Fisher, a native of Punta Gorda, Florida, evaluated fellow forward observers on the operations of the lightweight laser designator/rangefinder, or LLDR.
"It gives the forward observer an accurate tool to be able to give an accurate location of the enemy position in order to precisely guide on laser-guided munitions from aircraft on to that position," Fisher said.
Other skills the Patriot soldiers were tested on included setting up and operating multiple communications systems, as a two man observer-radio operator team. The radio and GPS-based systems are designed to simplify their jobs through technology.
However, they were still required to perform the most basic and critical tasks of using a compass, map and protractor to locate areas where fire support was notionally needed. After mapping their location and routes, the teams located and occupied an observation post, and called in a fire mission.
Every skill the soldiers are tested on is vital to their performance in combat, having the potential to safeguard soldiers, equipment and vehicle convoys without needing ground soldiers to engage enemies.
Pfc. Tucker Murphy, a forward observer with 1-76 FA's COLT, was confident in all of his skills, but said he had to practice some of them more than others to prepare.
"The most difficult task for me would probably be [observation post] location," said the Hambleton, West Virginia native. "It's not something I've practiced very much, being in a COLT setting where we bring the [M1200 Armored] Knight vehicles up and observe."
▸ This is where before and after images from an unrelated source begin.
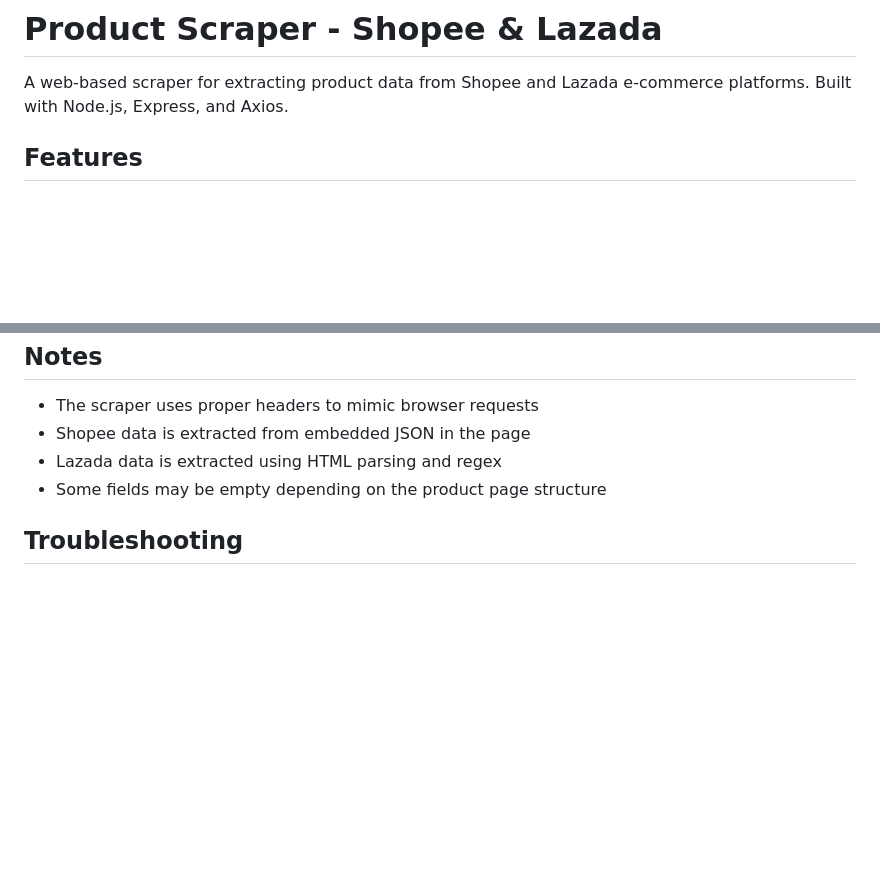
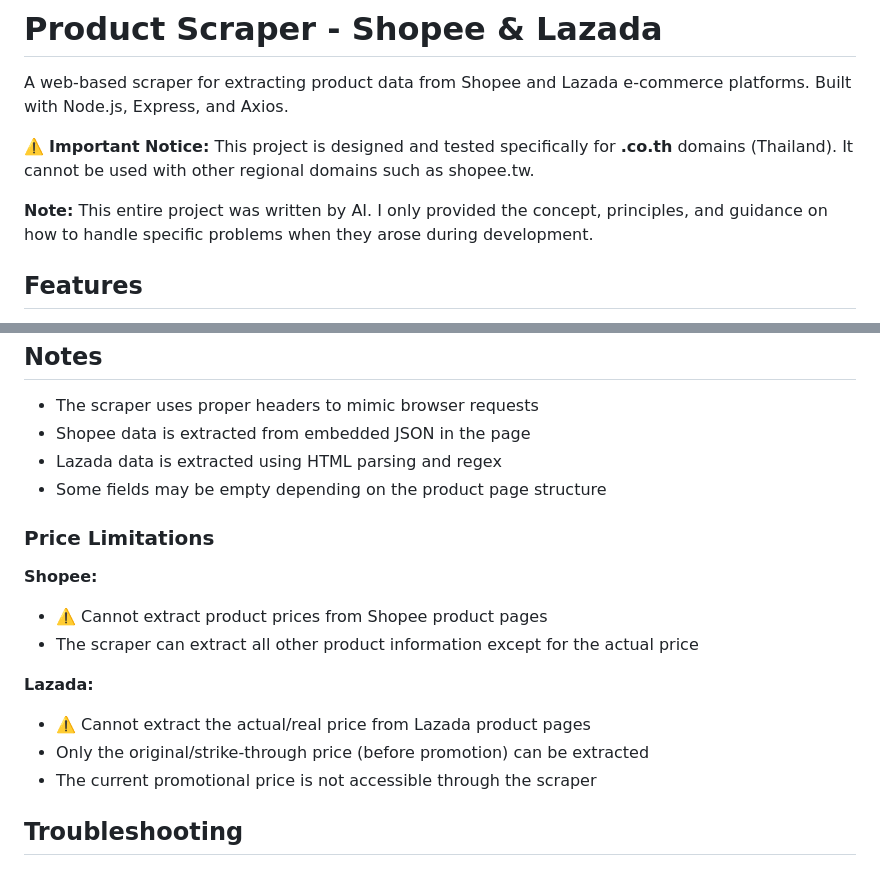
Before and after one commit to Plong-Wasin/shopee-lazada-simple-scraper, a Markdown page: README.md, 2 parts joined by grey strips. GitHub-like rendering; blank space fills up the shorter version.

Commit message:
docs(readme): add domain limitation notice and price extraction constraints
Add important notices about regional domain restrictions and known
scraping limitations for price data.

- Warn users that the project only supports .co.th (Thailand) domains
- Document that Shopee product prices cannot be extracted
- Document that Lazada only exposes original/strike-through price,
  not the current promotional price
- Add note crediting AI authorship of the project

```diff
--- a/README.md
+++ b/README.md
@@ -1,6 +1,10 @@
 # Product Scraper - Shopee & Lazada
 
 A web-based scraper for extracting product data from Shopee and Lazada e-commerce platforms. Built with Node.js, Express, and Axios.
+
+⚠️ **Important Notice:** This project is designed and tested specifically for **.co.th** domains (Thailand). It cannot be used with other regional domains such as shopee.tw.
+
+**Note:** This entire project was written by AI. I only provided the concept, principles, and guidance on how to handle specific problems when they arose during development.
 
 ## Features
 
@@ -181,6 +185,17 @@ web-scraper/
 - Lazada data is extracted using HTML parsing and regex
 - Some fields may be empty depending on the product page structure
 
+### Price Limitations
+
+**Shopee:**
+- ⚠️ Cannot extract product prices from Shopee product pages
+- The scraper can extract all other product information except for the actual price
+
+**Lazada:**
+- ⚠️ Cannot extract the actual/real price from Lazada product pages
+- Only the original/strike-through price (before promotion) can be extracted
+- The current promotional price is not accessible through the scraper
+
 ## Troubleshooting
 
 ### Scraping fails
```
"It's our job," said Murphy. "Every part of this [certification] is something that we do in combat."